By Mark Davis

Published Jul 1, 2007 8:00 AM

Quiet Rides: Tee Bosustow '60

Though he toiled in the entertainment industry for years, the job title of which Tee Bosustow is proudest is "father." For more than 20 years and countless road trips between Los Angeles and San Francisco, he developed a game to keep daughter Sylvie and himself entertained and connected. This summer, switch off the iPods, Game Boys and in-dash DVD players, he suggests, and try his lo-tech approach to peace on the road.

Game time

"When Sylvie was little, we had a long-drive game," Bosustow says. "It came out of reading her bedtime stories. I found it tedious to read the same books over and over." One night, he suggested that they create their own story together. The game had two rules: Sylvie had to invent three characters; her father had to make up a story that included all three. "Sylvie came up with some really wacko characters, not easy to weave together into one cohesive narrative." He ticks off some of the oddballs, such as Gunz Bunny, Rocky Rock and Tommy Toilet.

Nap time

"To her apparent delight, I somehow managed to make them all friends and come up with an exciting adventure," he says. "I would try to incorporate a moral from her day's activities, and I'd always end with the three of them going to sleep, in hopes it would help her fall asleep."

Go longer

For really long drives, the rules changed. Bosustow invented the characters, which allowed him to watch the road, and Sylvie was kept occupied dreaming up the stories. "We were utterly captivated by the ideas she weaved into her stories. If you give kids half a chance, they take us on some remarkable journeys. Her stories made the most boring drive a journey that was something extra special."

What goes around comes around
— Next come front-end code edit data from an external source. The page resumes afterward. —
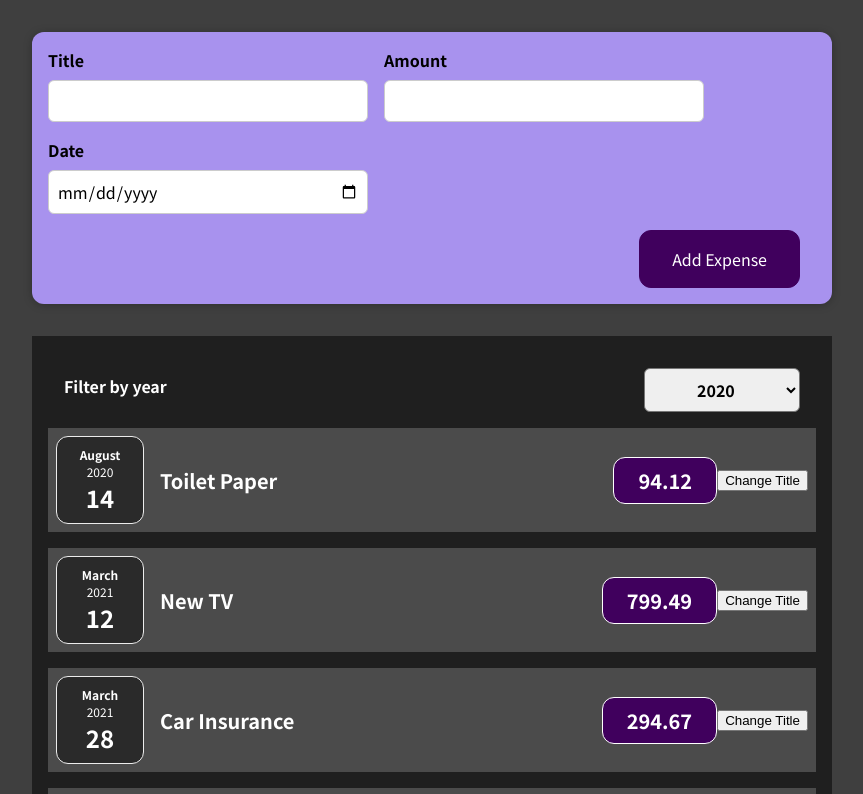
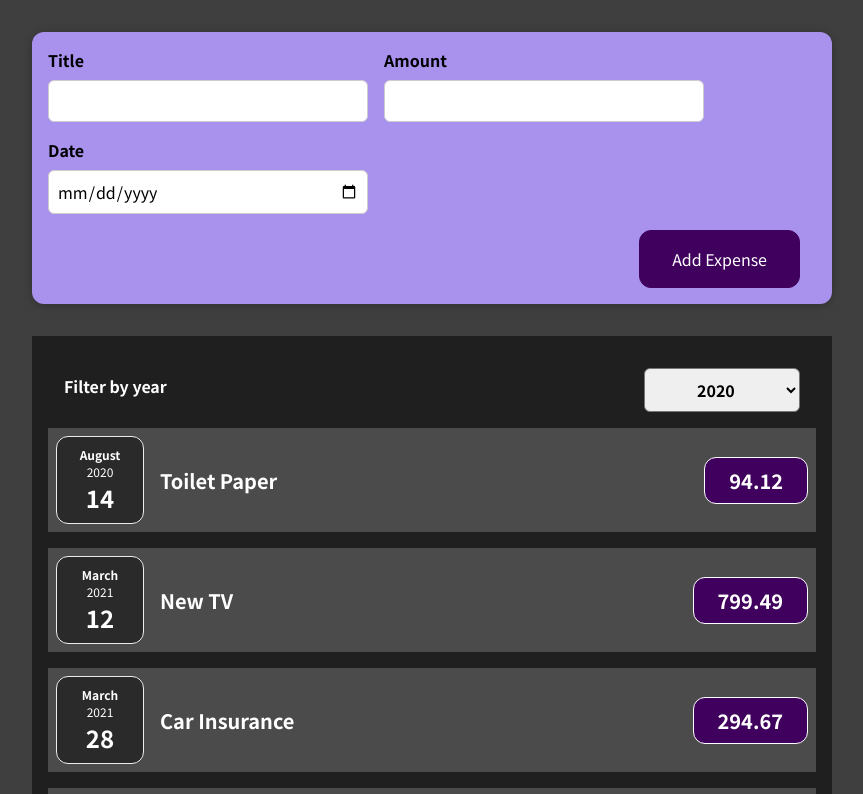
Before and after one commit to IraDjaja/React, a React (Create React App) app: page / in a window 1280 px wide. Shown: the top 794 px of the page, without its empty margins (208-1071 px from the left). Built offline with nearby package versions, Linux system fonts and the light colour scheme.

Commit message:
:bug: Remove button

```diff
--- a/src/components/Expenses/ExpenseItem.js
+++ b/src/components/Expenses/ExpenseItem.js
@@ -6,9 +6,6 @@
 const ExpenseItem = (props) => {
   const [title, setTitle] = useState(props.title);
 
-  const clickHandler = () => {
-    setTitle("Updated!");
-  };
   return (
     <Card className="expense-item">
       <ExpenseDate date={props.date} />
@@ -16,7 +13,6 @@
         <h2>{title}</h2>
         <div className="expense-item__price">{props.amount}</div>
       </div>
-      <button onClick={clickHandler}>Change Title</button>
     </Card>
   );
 };
```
All these years later, it's clear that both father and daughter got more than peaceful car rides from their mutual storytelling. This past spring, Bosustow and Sylvie, now 21, made another run between Los Angeles and San Francisco.

"The tables have turned considerably," he says. "She is driving, we are in her car, and she has decided which route to take — the much faster 5, not my favorite, which is the slower, more scenic 101. She kept me entertained the entire trip."